Vitamin Major Function

Thiamin (B1) Coenzyme, energy metabolism assistance

Riboflavin (B2 ) Coenzyme, energy metabolism assistance

Niacin (B3) Coenzyme, energy metabolism assistance

Pantothenic acid (B5) Coenzyme, energy metabolism assistance

Pyridoxine (B6) Coenzyme, amino acid synthesis assistance

Biotin (B7) Coenzyme, amino acid and fatty acid metabolism

Folate (B9) Coenzyme, essential for growth

Cobalamin (B12) Coenzyme, red blood cell synthesis

C (ascorbic acid) Collagen synthesis, antioxidant

Fat Soluble

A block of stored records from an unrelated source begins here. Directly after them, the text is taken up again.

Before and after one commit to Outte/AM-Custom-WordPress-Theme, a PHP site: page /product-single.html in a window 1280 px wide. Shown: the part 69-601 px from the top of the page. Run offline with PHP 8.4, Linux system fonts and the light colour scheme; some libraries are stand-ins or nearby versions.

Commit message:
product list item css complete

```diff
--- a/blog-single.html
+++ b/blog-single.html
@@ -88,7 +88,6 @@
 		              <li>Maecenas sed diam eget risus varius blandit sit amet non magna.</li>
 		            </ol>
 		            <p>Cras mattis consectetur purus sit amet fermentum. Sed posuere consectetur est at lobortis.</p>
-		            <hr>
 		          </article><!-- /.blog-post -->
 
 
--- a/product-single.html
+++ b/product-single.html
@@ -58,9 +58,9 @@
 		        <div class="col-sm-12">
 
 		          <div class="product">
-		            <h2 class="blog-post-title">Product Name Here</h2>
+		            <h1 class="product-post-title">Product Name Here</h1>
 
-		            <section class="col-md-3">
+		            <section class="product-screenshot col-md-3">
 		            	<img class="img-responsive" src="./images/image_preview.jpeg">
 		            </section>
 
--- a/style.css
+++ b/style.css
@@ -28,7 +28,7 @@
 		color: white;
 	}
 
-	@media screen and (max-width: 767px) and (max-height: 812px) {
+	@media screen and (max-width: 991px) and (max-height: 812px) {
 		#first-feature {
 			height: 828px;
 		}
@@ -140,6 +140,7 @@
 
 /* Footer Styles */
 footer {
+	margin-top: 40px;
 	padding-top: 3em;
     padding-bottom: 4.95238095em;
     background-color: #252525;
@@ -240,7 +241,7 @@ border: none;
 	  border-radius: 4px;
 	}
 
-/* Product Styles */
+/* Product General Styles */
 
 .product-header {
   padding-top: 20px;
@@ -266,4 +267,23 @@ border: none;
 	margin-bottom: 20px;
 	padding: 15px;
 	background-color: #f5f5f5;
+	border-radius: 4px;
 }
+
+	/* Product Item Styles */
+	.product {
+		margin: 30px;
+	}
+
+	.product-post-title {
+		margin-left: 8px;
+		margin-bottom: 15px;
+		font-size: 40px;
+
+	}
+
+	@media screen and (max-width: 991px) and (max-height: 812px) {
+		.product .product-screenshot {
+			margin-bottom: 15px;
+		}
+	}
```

Vitamin Major Function

A Vision, reproduction, immune system function

D Bone and teeth health maintenance, immune system function

E Antioxidant, cell membrane protection

Vitamin Major Function

K Bone and teeth health maintenance, blood clotting

Vitamin deficiencies can cause severe health problems and even death. Some vitamins have been found to prevent certain disorders and diseases such as scurvy (vitamin C), night blindness (vitamin A), and rickets (vitamin D).